Structured diff data
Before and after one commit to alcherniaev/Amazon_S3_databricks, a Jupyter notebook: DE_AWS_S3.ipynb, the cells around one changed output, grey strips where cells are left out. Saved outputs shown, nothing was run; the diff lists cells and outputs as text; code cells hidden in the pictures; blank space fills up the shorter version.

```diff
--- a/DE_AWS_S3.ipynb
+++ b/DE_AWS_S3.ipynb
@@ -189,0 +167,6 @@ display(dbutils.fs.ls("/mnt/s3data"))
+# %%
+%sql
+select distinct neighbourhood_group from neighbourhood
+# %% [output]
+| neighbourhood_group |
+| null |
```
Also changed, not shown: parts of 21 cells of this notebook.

---

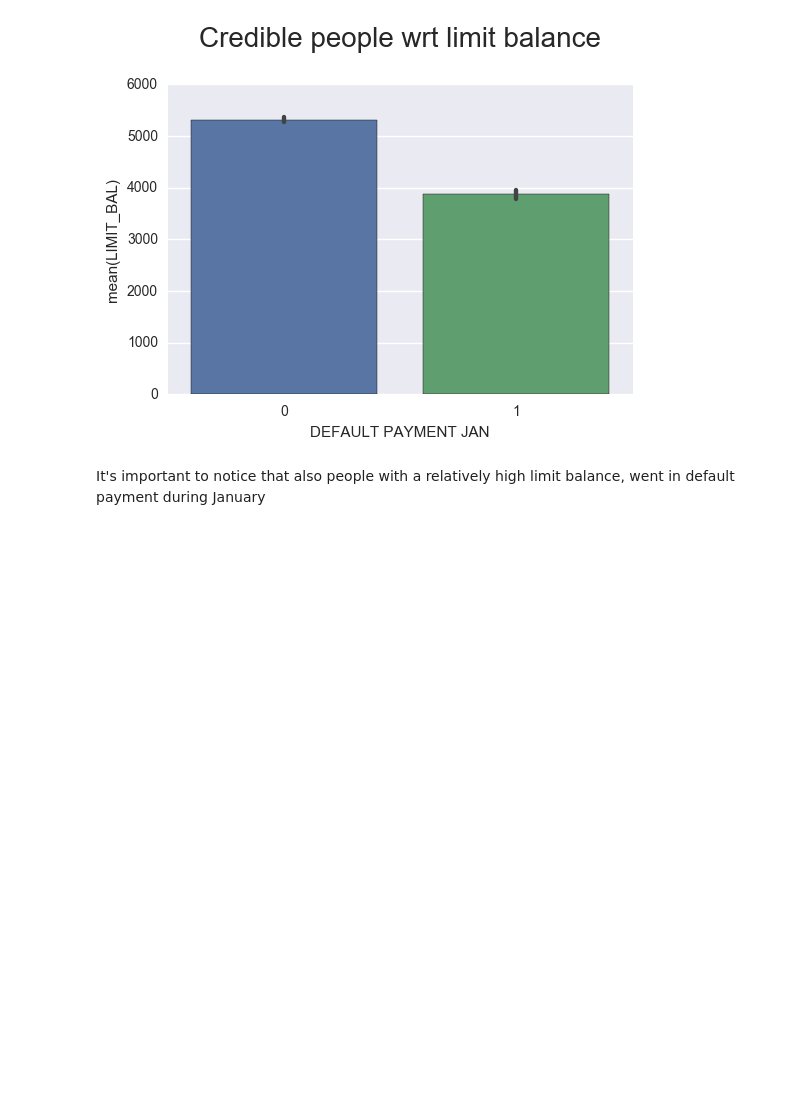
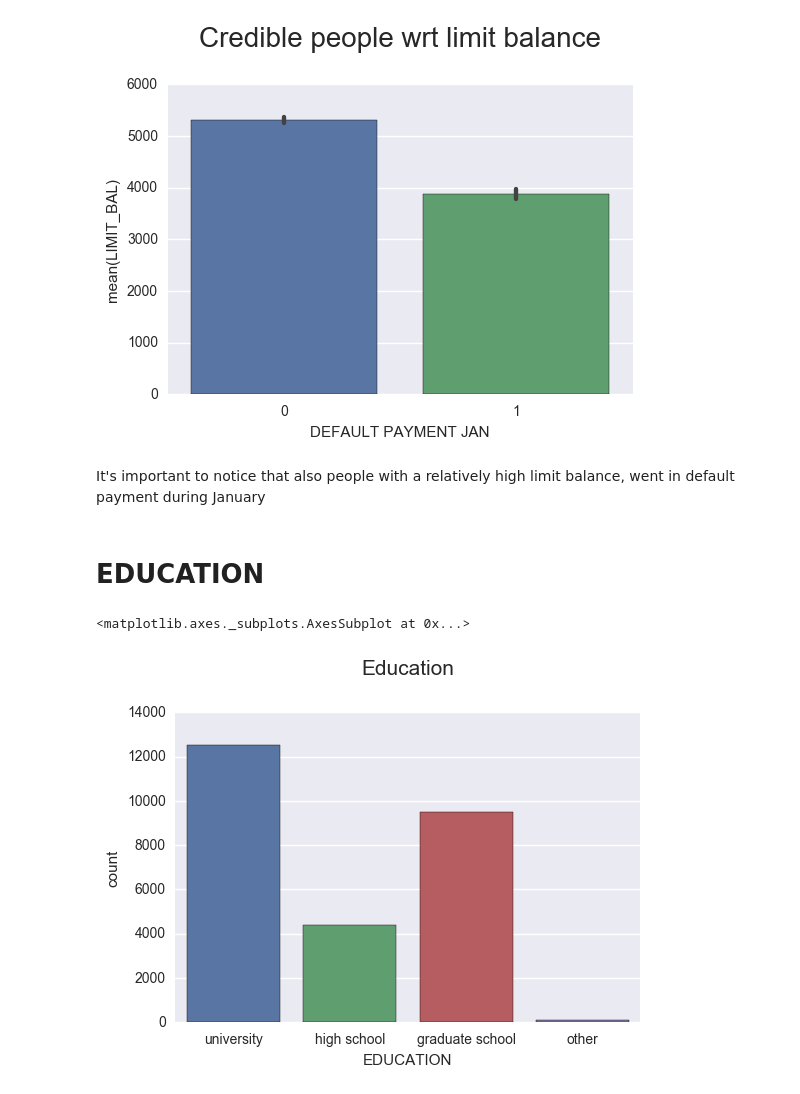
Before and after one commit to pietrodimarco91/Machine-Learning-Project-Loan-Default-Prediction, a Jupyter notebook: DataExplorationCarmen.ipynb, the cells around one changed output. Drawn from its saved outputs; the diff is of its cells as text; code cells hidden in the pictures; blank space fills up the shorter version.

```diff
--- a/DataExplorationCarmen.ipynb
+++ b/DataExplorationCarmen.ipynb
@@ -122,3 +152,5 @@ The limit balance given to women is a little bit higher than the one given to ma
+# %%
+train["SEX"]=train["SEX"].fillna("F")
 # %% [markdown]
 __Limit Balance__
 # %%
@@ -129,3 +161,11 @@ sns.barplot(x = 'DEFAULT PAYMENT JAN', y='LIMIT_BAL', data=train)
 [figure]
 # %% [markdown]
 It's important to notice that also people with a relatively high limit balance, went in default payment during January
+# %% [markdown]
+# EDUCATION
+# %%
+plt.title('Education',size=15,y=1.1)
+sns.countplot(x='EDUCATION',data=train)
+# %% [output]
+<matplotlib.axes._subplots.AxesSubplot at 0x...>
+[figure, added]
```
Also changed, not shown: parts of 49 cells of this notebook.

◆ **PROMPT**
Look through the lines above and collect those with the word "train".

◆ **SOLVED EXERCISE**
+train["SEX"]=train["SEX"].fillna("F")
@@ -129,3 +161,11 @@ sns.barplot(x = 'DEFAULT PAYMENT JAN', y='LIMIT_BAL', data=train)
+sns.countplot(x='EDUCATION',data=train)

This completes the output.